At least, that is the account described in a new book by two Pulitzer Prize-winning reporters for The Washington Post, set to be published next week.
A Very Stable Genius: Donald J. Trump’s Testing of America, “is intended to reveal Trump at his most unvarnished,” authors Philip Rucker and Carol Leonnig write, as quoted in a report on the book that appeared Wednesday in The Post. Rucker and Leonnig also stated that their book exposes how Trump’s decision-making process has been based on his own “self-centered and unthinking logic.”
According to the book, during his visit to Pearl Harbor, Trump appeared to understand that some sort of historic battle occurred at the site, but he “did not seem to know much else.”
“He was at times dangerously uninformed,” one senior White House advisor told the authors, as quoted in Wednesday’s Post report on the book.
The book also contains a bizarre anecdote relayed by former Trump administration Communications Director Anthony Scaramucci, who served just 11 days in his post before resigning in a controversy over profane comments he made to a reporter. Since then, Scaramucci has become one of Trump’s most outspoken critics among conservatives, even once describing his former boss as a “traitor.”
According to an episode in the book quoted by MediaIte, Scaramucci once asked Trump if his public persona was “an act.” Trump then freely admitted that it was, indeed, an act — and he was amazed that the American public had not caught on to him.
“I’m a total act and I don’t understand why people don’t get it,” Trump told Scaramucci, according to the account in Rucker and Leonnig’s book.
The book’s title refers to the description Trump has offered of himself in response to criticisms that he is uninformed and mentally unstable. For those matter, he refers to himself as a “very stable genius.”

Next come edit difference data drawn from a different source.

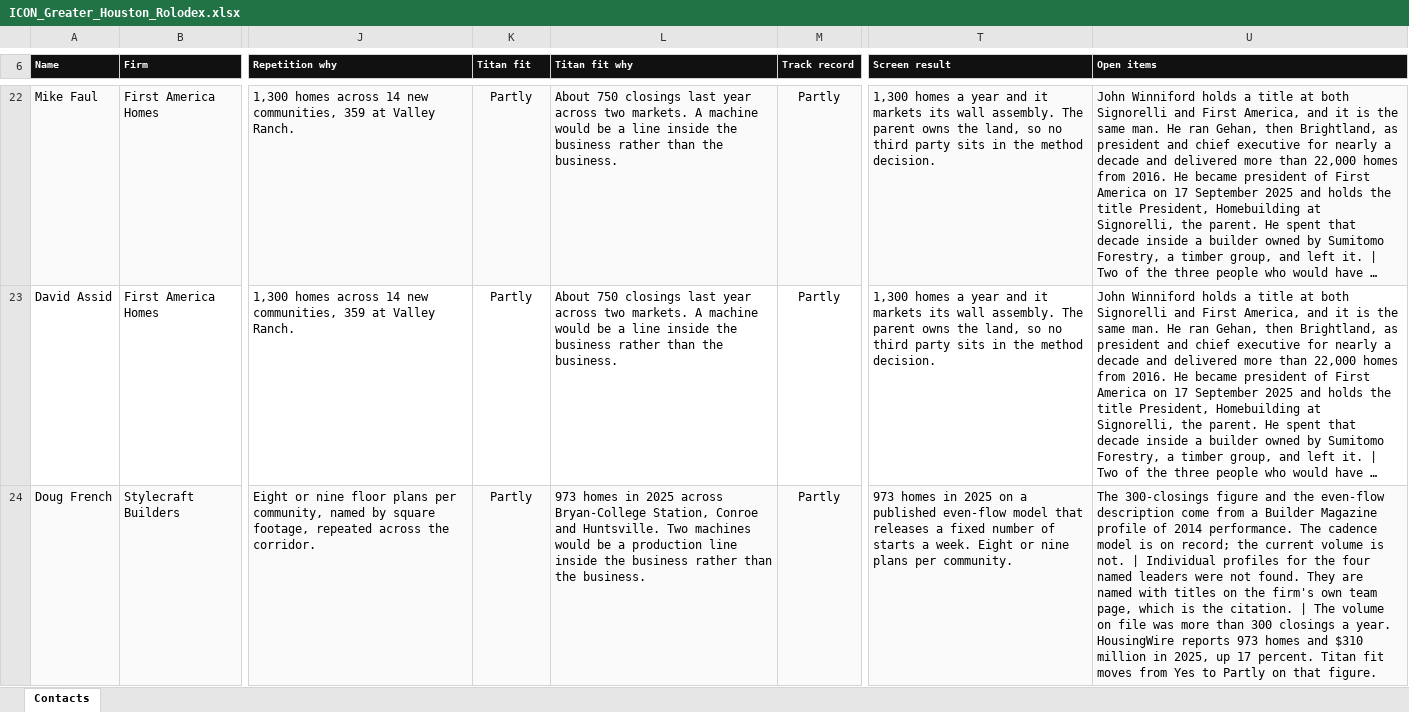
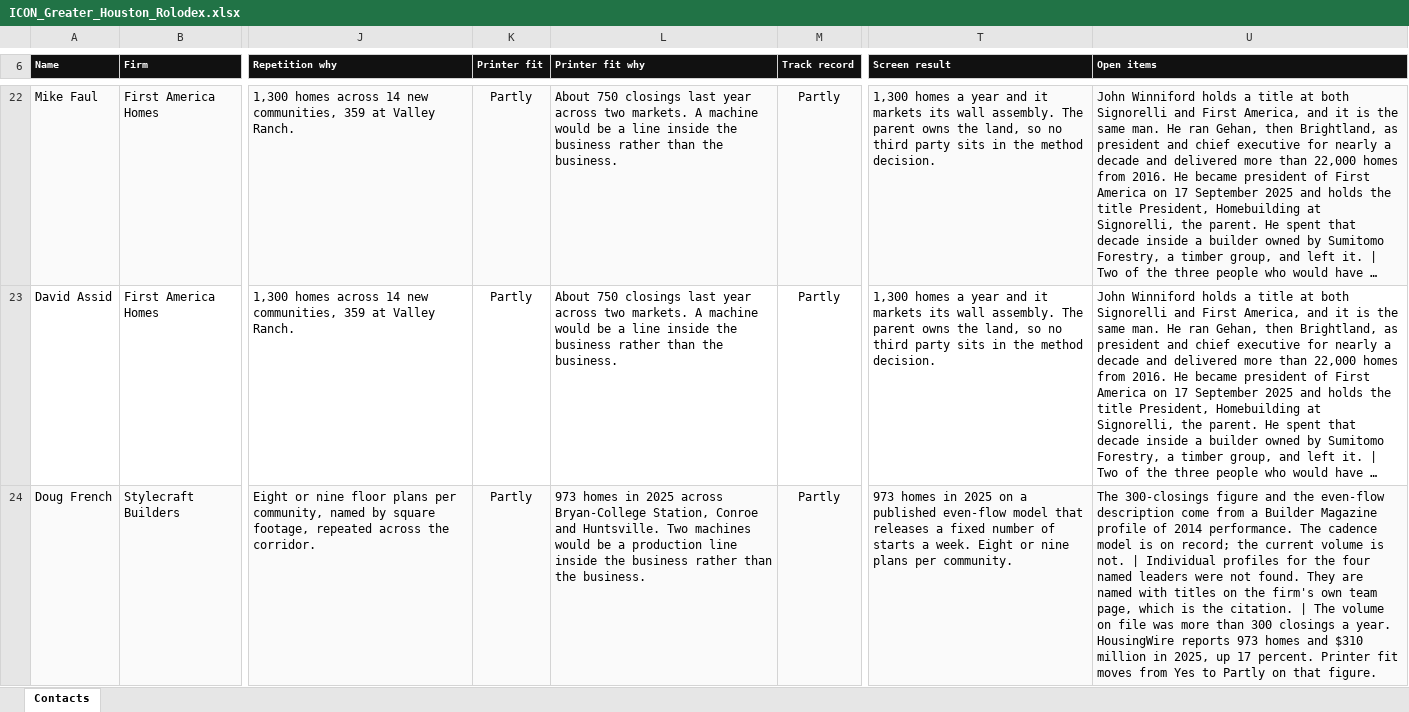
Before and after one commit to ibarzabalhec/houston-3d-rolodex, an Excel workbook: docs/ICON_Greater_Houston_Rolodex.xlsx, sheet Contacts, drawn as a sheet; only a part is shown, gaps mark what is left out; long unchanged cells end in …; values as stored, in another font and other column widths than the file's, no borders; the diff covers the shown part only; the diff names each change by its address in the sheet, - before the commit and + after, or states it on an @@ line.

```diff
--- a/docs/ICON_Greater_Houston_Rolodex.xlsx (sheet Contacts)
+++ b/docs/ICON_Greater_Houston_Rolodex.xlsx (sheet Contacts)
-K6: Titan fit
+K6: Printer fit
-L6: Titan fit why
+L6: Printer fit why
-U24 (Open items): …17 percent. Titan fit moves…
+U24 (Open items): …17 percent. Printer fit moves…
```
Also changed, not shown: 7 edited cells elsewhere in this sheet, 11 other files.
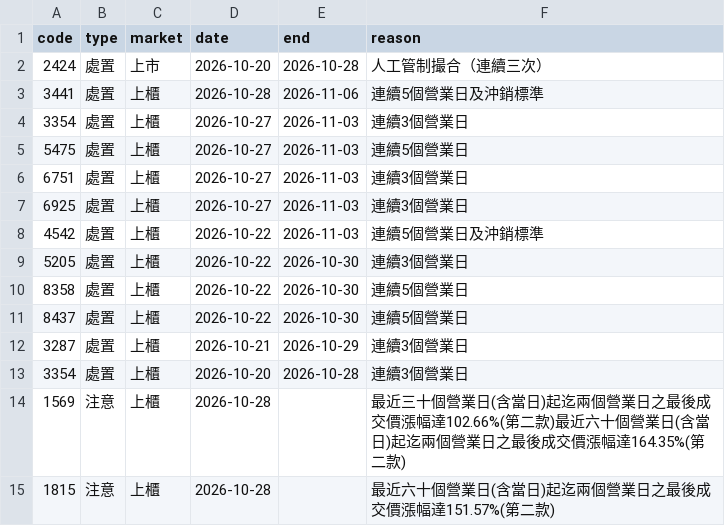
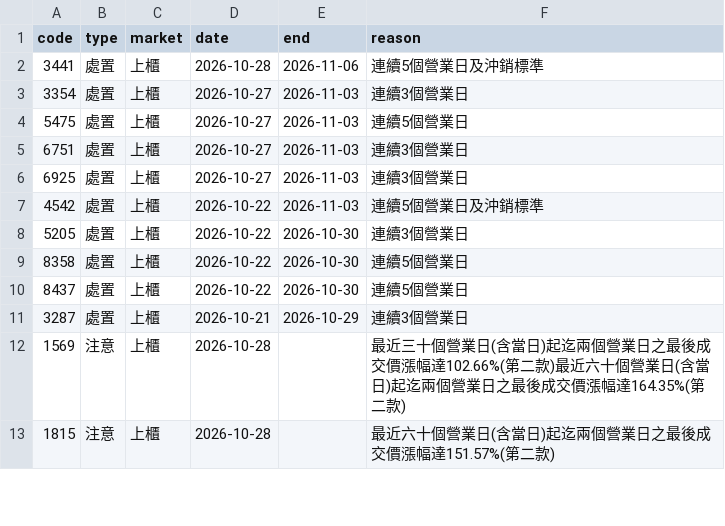
Before and after one commit to gelu27/Stock-lab, a CSV file: data/warning.csv, drawn as a sheet; only a part is shown.

```diff
--- a/data/warning.csv
+++ b/data/warning.csv
@@ -1,3 +1,2 @@
 code,type,market,date,end,reason
-2424,處置,上市,2026-10-20,2026-10-28,人工管制撮合（連續三次）
 3441,處置,上櫃,2026-10-28,2026-11-06,連續5個營業日及沖銷標準
@@ -12,3 +11,2 @@ code,type,market,date,end,reason
 3287,處置,上櫃,2026-10-21,2026-10-29,連續3個營業日
-3354,處置,上櫃,2026-10-20,2026-10-28,連續3個營業日
 1569,注意,上櫃,2026-10-28,,最近三十個營業日(含當日)起迄兩個營業日之最後成交價漲幅達102.66%(第二款)最近六十個營業日(含當日)起迄兩個營業日之最後成交價漲幅達164.35%(第二款)
```
Also changed, not shown: data/fx.csv, 6 other files.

The book also recounts Trump’s extreme eagerness to meet Russian President Vladimir Putin in person. According to the book, during his transition after the 2016 election, in a job interview with a candidate under consideration for Secretary of State, Trump suddenly interrupted the interview to ask, “When can I meet Putin? Can I meet with him before the inaugural ceremony?”